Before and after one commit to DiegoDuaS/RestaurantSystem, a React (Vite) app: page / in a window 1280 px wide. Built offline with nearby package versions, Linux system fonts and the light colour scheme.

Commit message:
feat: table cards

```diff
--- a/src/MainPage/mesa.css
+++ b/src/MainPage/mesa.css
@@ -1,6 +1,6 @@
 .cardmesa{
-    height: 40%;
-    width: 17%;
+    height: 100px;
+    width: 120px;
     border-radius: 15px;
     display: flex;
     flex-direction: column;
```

--

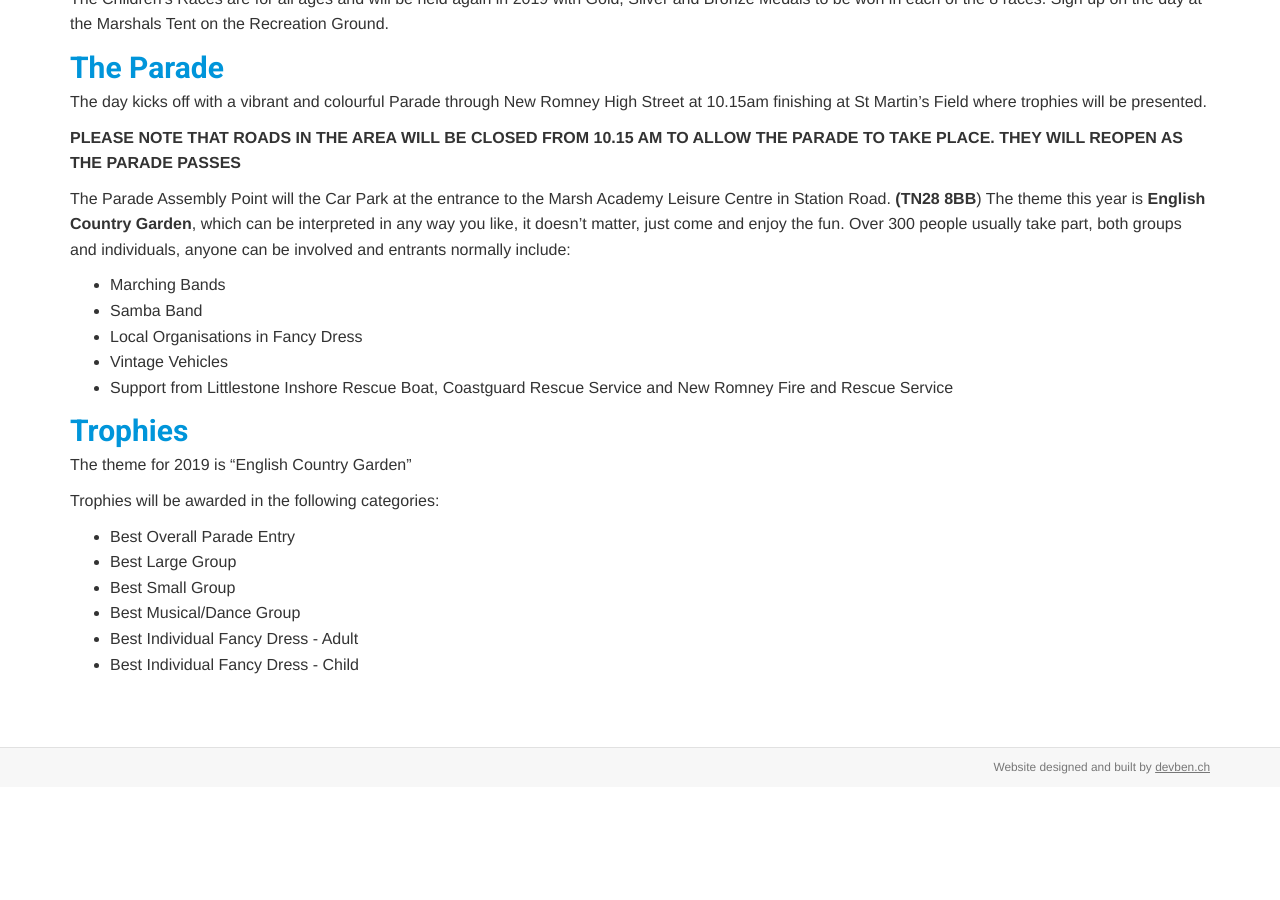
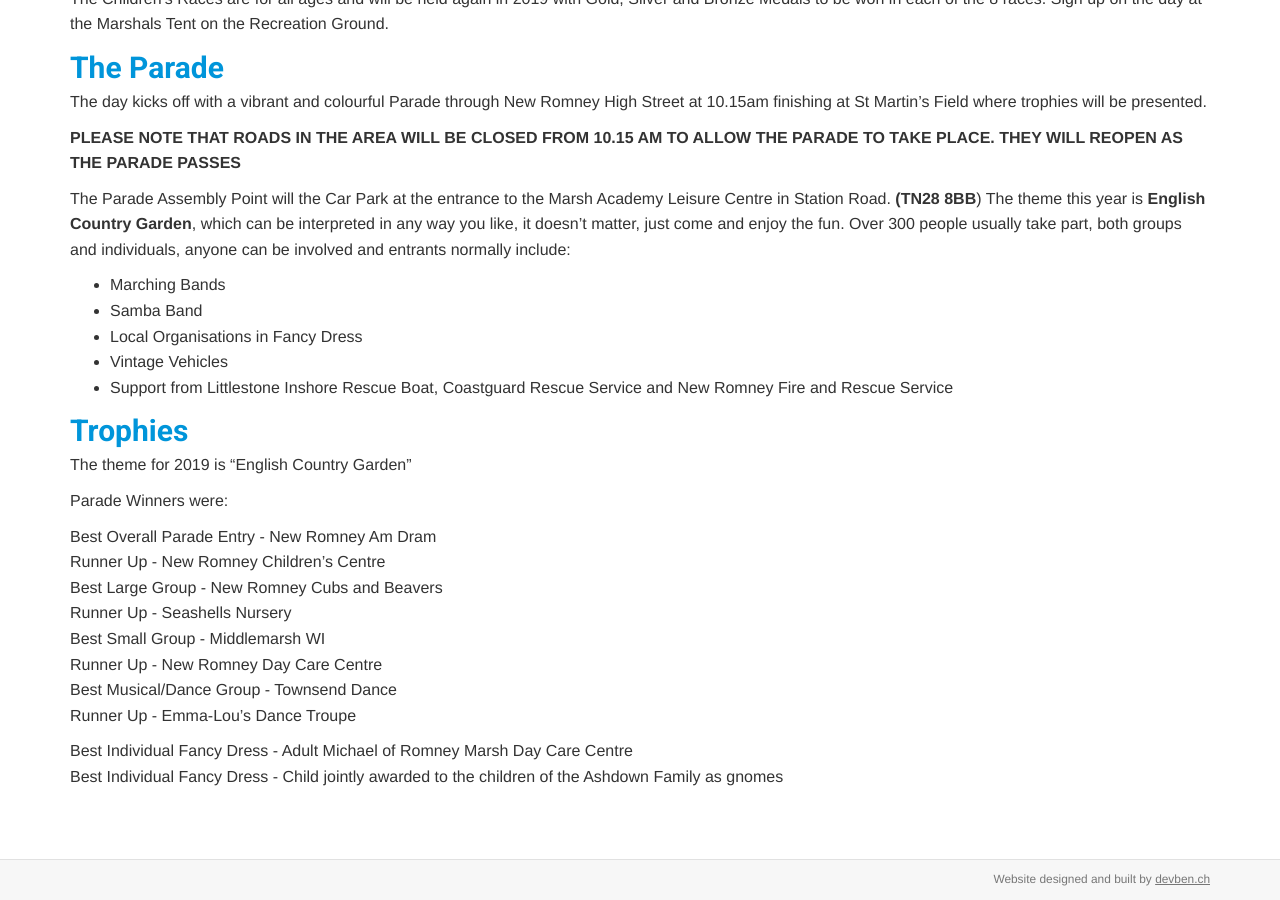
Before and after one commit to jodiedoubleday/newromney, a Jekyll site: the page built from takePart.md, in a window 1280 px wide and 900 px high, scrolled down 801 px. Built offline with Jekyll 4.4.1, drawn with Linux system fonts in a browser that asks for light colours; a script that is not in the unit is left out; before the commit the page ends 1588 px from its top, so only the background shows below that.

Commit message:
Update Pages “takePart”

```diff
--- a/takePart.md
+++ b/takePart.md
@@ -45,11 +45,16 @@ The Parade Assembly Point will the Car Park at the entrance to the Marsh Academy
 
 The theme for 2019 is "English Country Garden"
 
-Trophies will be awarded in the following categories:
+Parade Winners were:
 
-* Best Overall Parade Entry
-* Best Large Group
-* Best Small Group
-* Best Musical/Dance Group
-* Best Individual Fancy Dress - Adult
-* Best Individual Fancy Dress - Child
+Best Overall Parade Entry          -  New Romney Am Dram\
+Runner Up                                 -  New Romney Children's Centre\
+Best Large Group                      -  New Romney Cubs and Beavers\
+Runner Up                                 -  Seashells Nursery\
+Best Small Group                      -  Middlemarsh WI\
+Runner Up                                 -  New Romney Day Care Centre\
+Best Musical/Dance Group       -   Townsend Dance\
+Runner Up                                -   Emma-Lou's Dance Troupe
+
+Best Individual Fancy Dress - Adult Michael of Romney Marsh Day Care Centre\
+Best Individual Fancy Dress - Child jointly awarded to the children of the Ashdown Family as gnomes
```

▶ [GOAL OF THE EXERCISE]:
The lines holding the string "Best" are what is needed from the material above.

▶ [EXERCISE RESPONSE]:
-* Best Overall Parade Entry
-* Best Large Group
-* Best Small Group
-* Best Musical/Dance Group
-* Best Individual Fancy Dress - Adult
-* Best Individual Fancy Dress - Child
+Best Overall Parade Entry          -  New Romney Am Dram\
+Best Large Group                      -  New Romney Cubs and Beavers\
+Best Small Group                      -  Middlemarsh WI\
+Best Musical/Dance Group       -   Townsend Dance\
+Best Individual Fancy Dress - Adult Michael of Romney Marsh Day Care Centre\
+Best Individual Fancy Dress - Child jointly awarded to the children of the Ashdown Family as gnomes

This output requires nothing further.